So, what else might we do short of letting market forces alone confront the problem as important as those forces can be?

The industry itself can provide part of the solution. Adopting more of a counselling stance (and likely charging for it), partnering with physicians and pharmacies, and using the Internet to a much greater extent to extend reach are all part of the equation. So is offering more devices at a wider range of prices as is unbundling and making related services transparent to clientele.    
Terry Mactaggart is the President and CEO of Ultimate Kiosk Inc. and Summus Hearing Solutions Inc., AI-enabled software companies with proprietary technologies aimed at capitalizing on opportunities in international hearing health. He has substantial experience with private venture creation, financing and growth as an investor, consultant, director, chairman and president of a number of companies – both privately owned and publicly traded – as well as of a private equity fund. A broad international perspective has been gained from these activities as well as from his leadership of The Niagara Institute and his time with the World Bank. Terry has a BA (Political Science and Economics) from the University of Toronto and an MBA from Stanford University. He can ne reached at terry.mactaggart@bell.net.
References
National Institutes of Health Quick Facts About Hearing. December, 15 2016. https://www.nidcd.nih.gov/health/statistics/quick-statistics-hearing. Downloaded February 25, 2020.

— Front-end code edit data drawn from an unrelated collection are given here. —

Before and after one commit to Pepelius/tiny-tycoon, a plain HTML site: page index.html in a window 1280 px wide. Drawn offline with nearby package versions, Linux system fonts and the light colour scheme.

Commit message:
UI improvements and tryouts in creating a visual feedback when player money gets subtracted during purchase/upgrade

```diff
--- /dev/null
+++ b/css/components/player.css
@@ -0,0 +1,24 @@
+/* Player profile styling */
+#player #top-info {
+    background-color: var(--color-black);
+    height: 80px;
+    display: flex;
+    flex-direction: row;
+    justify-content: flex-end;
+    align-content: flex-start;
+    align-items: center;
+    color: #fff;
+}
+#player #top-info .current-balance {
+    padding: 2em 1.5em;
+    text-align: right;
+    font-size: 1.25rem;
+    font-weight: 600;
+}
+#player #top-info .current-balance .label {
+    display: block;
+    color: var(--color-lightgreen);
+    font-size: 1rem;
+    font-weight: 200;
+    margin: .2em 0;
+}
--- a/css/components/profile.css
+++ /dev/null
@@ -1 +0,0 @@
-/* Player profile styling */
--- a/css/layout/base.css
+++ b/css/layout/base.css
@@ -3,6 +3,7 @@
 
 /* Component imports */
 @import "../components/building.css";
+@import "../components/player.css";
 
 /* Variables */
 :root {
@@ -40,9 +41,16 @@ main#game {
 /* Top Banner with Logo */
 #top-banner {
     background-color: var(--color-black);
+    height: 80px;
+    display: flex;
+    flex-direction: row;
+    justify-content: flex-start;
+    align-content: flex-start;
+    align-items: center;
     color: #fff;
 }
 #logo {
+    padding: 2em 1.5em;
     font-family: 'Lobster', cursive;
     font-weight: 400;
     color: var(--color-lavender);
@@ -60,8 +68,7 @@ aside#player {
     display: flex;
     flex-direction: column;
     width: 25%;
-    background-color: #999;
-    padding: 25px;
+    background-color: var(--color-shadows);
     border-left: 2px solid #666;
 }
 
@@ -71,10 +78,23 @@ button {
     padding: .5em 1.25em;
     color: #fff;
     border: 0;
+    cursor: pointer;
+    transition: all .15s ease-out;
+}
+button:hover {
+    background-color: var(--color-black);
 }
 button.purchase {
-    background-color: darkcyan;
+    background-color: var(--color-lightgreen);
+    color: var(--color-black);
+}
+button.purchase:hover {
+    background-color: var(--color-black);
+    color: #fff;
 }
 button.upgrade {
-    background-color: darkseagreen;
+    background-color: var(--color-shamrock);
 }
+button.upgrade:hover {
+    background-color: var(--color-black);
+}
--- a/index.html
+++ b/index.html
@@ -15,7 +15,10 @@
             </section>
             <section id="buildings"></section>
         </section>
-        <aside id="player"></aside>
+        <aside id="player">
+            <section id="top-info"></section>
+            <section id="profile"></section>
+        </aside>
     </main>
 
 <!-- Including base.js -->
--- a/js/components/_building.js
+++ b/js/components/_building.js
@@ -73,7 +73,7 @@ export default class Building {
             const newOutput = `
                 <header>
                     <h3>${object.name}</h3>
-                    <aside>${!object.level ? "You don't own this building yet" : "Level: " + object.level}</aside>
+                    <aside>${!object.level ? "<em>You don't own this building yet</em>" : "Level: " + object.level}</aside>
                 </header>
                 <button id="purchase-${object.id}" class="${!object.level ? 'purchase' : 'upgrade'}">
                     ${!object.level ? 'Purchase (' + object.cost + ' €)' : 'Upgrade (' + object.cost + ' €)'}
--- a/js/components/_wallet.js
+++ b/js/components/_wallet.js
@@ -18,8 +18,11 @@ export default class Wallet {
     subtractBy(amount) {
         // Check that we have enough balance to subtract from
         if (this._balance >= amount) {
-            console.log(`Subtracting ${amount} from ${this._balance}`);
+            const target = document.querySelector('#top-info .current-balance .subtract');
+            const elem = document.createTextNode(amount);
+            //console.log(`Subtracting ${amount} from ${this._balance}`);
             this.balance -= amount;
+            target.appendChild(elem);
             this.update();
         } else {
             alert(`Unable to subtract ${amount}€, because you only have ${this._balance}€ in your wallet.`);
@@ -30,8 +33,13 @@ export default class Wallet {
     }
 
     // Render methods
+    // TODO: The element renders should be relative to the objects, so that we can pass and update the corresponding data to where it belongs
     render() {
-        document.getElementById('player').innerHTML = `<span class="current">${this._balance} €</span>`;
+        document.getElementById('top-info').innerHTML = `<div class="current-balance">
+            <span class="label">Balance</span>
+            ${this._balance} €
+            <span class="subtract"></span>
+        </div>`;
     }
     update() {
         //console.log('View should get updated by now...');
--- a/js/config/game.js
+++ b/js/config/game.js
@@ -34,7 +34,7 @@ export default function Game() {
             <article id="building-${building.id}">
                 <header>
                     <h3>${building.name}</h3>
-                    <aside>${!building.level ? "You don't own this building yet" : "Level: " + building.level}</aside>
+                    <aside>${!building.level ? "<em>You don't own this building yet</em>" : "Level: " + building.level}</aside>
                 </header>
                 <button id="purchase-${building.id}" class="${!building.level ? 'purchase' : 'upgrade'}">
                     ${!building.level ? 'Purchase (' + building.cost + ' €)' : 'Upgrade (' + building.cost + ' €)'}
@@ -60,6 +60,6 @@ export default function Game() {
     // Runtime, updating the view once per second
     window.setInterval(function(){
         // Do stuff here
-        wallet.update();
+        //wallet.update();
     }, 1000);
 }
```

Sawyers, C, et al (2020) Biopsychological classification of hearing health seeking in adults aged over 50 years in England. Ear and Hearing. Published-ahead-of-print.